(END VIDEO CLIP) HAYNES: Today's top story ponders a peace agreement for a 52- year-old conflict. Many of the players have changed over time, but the conflict between Israelis and Palestinians has continued. Now, U.S. President Bill Clinton wants to light a fire under stalled peace negotiations at a summit next week. He's chosen Camp David in the U.S. state of Maryland as the venue. The presidential retreat is where U.S. President Jimmy Carter helped strike a peace deal between Egypt and Israel in 1978. This time around, Israelis and Palestinians face a number of odds and an approaching deadline.

When the Jewish state of Israel was created in 1948, many Palestinian Muslims were dislocated, with no land to call home. At the 1993 Oslo peace accords, Israeli Prime Minister Yitzhak Rabin and Palestinian leader Yasser Arafat agreed to a framework for Palestinian autonomy in the West Bank and Gaza. But when Rabin was assassinated in 1995, the peace process stalled.

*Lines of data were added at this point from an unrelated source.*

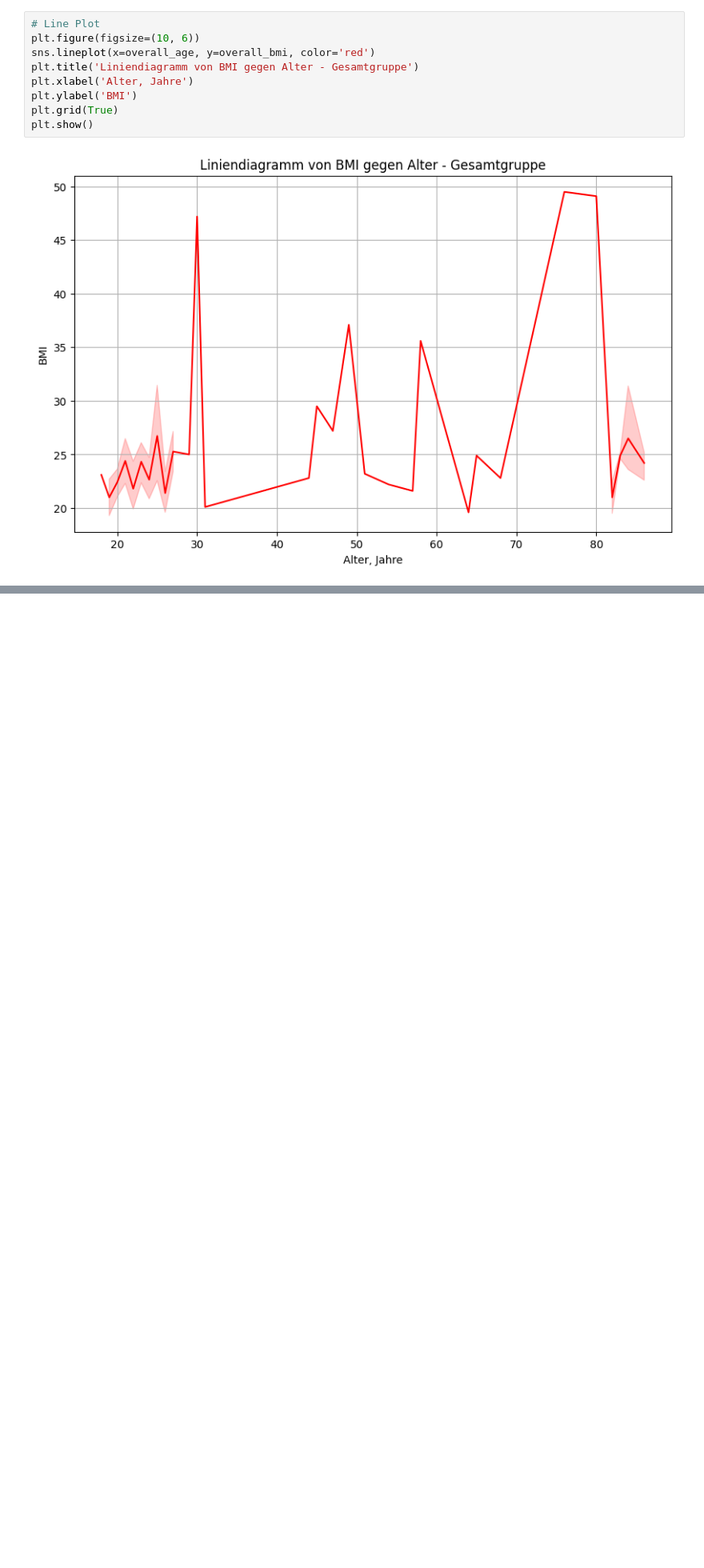
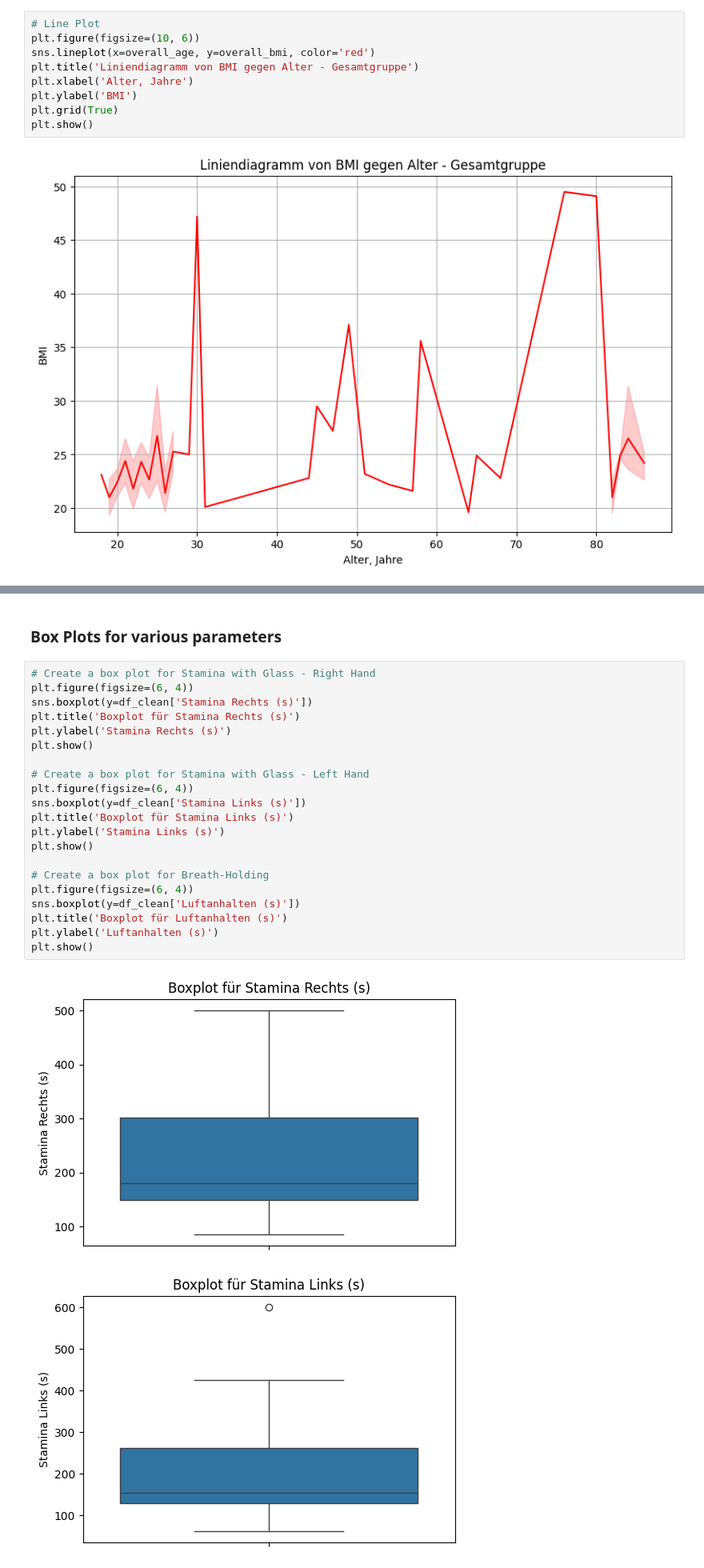
Before and after one commit to AbdallahAbou/Advanced_Statistical_Analysis, a Jupyter notebook: notebooks/statistical_study_notebook.ipynb, the cells around one changed output, grey strips where cells are left out. Shown at 80% size. Cells and saved outputs as stored; diff of their text form; blank space fills up the shorter version.

```diff
--- a/notebooks/statistical_study_notebook.ipynb
+++ b/notebooks/statistical_study_notebook.ipynb
@@ -260,0 +279,26 @@ plt.show()
+# %% [markdown]
+### Box Plots for various parameters
+# %%
+# Create a box plot for Stamina with Glass - Right Hand
+plt.figure(figsize=(6, 4))
+sns.boxplot(y=df_clean['Stamina Rechts (s)'])
+plt.title('Boxplot für Stamina Rechts (s)')
+plt.ylabel('Stamina Rechts (s)')
+plt.show()
+
+# Create a box plot for Stamina with Glass - Left Hand
+plt.figure(figsize=(6, 4))
+sns.boxplot(y=df_clean['Stamina Links (s)'])
+plt.title('Boxplot für Stamina Links (s)')
+plt.ylabel('Stamina Links (s)')
+plt.show()
+
+# Create a box plot for Breath-Holding
+plt.figure(figsize=(6, 4))
+sns.boxplot(y=df_clean['Luftanhalten (s)'])
+plt.title('Boxplot für Luftanhalten (s)')
+plt.ylabel('Luftanhalten (s)')
+plt.show()
+# %% [output]
+[figure, added]
+[figure, added]
```
Also changed, not shown: parts of 3 cells of this notebook.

Israel's new prime minister, Ehud Barak, has pushed the process forward. With more violence and stalemates slowing the process down, both sides have been under pressure to reach a final agreement by this September. Palestinians have vowed to establish an independent state in the West Bank and Gaza with or without a peace deal. Israel captured the land in the 1967 Middle East war, but has handed over about 40 percent of it since 1993.

As Middle East peace negotiators have come and gone over the years, one player has remained constant: 70-year-old Palestinian leader Yasser Arafat. Chairman Arafat, like Mr. Barak, is coming to the United States hoping to seize the moment.

We have two reports, beginning with Kelly Wallace at the White House.


WALLACE (voice-over): President Clinton concluded a summit was the best way and the only way to move the peace process forward.

WILLIAM J. CLINTON, PRESIDENT OF THE UNITED STATES: The negotiators have reached an impasse. Movement now depends on historic decisions that only the two leaders can make.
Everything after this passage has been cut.